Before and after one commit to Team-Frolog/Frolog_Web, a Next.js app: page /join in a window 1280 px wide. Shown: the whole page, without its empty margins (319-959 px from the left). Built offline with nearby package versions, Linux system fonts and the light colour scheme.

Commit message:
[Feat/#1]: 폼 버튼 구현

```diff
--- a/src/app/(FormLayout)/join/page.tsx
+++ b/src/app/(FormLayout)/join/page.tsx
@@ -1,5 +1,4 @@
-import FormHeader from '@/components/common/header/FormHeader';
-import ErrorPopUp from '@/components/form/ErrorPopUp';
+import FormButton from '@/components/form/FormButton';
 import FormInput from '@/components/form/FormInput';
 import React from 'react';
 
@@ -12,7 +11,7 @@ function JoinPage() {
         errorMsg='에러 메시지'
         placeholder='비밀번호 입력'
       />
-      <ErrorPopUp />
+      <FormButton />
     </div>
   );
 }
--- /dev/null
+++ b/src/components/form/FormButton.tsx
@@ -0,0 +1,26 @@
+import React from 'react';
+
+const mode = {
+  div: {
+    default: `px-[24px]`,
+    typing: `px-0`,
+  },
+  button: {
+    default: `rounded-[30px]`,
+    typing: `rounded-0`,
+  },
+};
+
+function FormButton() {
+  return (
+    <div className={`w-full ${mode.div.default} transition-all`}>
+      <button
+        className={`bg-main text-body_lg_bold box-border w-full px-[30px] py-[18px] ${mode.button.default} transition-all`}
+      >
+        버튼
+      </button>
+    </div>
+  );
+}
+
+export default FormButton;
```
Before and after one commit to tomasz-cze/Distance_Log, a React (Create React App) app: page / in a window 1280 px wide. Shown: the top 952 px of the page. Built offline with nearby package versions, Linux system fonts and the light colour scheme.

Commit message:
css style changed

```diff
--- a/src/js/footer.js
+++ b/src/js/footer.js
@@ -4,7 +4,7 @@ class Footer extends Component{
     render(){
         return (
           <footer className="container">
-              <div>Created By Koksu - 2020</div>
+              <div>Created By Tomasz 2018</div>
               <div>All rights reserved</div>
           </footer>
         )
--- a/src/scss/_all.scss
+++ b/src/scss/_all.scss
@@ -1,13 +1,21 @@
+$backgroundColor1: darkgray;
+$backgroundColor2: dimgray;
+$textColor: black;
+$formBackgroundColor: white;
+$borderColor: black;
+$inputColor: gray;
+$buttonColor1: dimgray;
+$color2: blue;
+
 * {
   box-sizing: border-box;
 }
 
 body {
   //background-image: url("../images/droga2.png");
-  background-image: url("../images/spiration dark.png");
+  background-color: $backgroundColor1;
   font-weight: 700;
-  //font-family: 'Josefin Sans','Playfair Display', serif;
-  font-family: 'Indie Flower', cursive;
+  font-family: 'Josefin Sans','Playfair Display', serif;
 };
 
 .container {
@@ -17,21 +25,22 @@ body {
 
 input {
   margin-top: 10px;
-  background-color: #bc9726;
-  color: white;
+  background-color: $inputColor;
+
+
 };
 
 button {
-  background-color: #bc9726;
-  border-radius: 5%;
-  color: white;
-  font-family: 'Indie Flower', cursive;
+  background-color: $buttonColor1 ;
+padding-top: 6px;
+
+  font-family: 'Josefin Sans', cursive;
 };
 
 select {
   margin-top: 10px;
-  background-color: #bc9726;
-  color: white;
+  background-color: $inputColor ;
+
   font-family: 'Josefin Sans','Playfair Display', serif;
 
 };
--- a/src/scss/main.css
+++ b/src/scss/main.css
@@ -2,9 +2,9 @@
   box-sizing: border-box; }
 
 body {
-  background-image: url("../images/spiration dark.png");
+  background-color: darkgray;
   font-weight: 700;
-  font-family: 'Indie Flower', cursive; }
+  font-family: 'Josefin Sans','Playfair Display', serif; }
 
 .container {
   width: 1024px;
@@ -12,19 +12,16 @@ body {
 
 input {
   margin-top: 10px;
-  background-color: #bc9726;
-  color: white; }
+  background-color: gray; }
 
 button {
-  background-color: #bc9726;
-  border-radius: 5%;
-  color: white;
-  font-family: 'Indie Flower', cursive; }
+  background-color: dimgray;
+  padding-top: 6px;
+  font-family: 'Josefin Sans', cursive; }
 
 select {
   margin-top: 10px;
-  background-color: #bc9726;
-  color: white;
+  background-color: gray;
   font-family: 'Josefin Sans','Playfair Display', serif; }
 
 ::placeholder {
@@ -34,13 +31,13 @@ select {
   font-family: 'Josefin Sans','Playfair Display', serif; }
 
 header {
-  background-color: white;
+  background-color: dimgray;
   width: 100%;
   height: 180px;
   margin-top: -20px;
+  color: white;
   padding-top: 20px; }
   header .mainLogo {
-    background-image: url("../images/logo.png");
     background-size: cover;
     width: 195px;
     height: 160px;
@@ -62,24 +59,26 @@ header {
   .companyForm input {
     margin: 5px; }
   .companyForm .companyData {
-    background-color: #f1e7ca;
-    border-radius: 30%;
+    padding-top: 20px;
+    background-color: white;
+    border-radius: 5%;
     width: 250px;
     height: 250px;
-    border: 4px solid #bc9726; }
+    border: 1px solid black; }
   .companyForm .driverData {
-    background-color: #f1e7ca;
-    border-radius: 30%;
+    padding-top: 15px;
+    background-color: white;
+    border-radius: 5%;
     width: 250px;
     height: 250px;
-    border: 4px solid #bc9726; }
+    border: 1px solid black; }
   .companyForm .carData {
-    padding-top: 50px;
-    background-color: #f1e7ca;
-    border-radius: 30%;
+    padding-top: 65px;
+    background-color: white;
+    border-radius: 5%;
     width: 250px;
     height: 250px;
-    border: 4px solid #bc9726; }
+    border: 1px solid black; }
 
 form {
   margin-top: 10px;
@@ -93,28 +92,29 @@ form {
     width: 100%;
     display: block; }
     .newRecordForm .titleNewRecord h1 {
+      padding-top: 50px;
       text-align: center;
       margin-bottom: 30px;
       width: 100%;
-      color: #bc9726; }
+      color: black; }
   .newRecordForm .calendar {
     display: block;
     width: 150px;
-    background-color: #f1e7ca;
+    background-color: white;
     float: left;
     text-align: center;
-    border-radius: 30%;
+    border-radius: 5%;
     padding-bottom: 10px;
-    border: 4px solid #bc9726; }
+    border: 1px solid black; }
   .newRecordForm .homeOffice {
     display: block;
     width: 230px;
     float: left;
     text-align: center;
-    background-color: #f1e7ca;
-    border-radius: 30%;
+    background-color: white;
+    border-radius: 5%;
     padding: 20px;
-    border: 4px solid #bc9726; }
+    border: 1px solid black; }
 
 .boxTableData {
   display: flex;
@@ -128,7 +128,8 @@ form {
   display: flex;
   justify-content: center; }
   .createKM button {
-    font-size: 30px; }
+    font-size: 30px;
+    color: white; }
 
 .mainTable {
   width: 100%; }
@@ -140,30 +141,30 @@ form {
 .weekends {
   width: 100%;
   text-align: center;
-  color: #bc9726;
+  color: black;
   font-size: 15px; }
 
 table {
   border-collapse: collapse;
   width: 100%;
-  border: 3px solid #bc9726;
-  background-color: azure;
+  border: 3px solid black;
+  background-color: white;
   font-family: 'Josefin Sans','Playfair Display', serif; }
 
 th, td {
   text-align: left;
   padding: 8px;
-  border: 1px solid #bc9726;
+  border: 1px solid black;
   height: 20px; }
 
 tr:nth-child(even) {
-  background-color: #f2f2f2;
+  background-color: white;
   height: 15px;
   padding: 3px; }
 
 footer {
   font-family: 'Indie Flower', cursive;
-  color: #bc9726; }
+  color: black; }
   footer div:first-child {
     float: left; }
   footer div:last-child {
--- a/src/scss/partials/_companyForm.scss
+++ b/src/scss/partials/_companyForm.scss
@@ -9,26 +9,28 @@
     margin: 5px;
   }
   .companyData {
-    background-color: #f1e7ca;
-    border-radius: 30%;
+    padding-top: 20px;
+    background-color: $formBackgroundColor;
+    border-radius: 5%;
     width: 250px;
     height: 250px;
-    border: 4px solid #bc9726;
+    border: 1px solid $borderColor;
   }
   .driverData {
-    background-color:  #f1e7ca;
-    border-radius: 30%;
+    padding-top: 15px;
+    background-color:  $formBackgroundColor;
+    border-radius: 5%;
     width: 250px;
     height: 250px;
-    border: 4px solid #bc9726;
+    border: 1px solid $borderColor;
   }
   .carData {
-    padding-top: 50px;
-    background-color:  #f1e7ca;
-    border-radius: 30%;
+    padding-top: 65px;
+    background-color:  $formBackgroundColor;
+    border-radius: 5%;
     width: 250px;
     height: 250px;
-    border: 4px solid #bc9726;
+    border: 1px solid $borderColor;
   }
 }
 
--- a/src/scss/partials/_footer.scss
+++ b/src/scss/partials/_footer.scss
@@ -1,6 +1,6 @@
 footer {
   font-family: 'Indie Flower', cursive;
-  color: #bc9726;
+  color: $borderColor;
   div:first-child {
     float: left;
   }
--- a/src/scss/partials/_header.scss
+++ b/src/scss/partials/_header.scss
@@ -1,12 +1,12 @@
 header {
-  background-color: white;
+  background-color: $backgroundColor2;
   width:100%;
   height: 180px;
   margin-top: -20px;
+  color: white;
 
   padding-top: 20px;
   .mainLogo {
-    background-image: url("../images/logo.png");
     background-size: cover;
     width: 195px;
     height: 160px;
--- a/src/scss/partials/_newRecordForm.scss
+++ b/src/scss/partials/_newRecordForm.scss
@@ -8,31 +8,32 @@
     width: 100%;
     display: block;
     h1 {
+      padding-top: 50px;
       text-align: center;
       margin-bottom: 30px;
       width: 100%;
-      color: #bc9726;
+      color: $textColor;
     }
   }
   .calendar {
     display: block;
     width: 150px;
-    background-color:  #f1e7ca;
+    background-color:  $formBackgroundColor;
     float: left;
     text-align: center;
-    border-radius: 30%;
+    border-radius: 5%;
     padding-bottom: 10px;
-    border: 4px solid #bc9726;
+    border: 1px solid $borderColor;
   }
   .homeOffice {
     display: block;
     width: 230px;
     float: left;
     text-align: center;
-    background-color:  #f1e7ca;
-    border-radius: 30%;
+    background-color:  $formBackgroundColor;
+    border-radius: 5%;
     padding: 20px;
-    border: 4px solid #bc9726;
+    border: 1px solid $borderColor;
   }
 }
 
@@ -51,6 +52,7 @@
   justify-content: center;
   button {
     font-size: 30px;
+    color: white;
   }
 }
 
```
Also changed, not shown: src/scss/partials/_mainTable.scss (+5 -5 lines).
* * * * *
How many lines of the material above contain the word "partials"? Answer with the number only.

COMPLETED EXERCISE:
9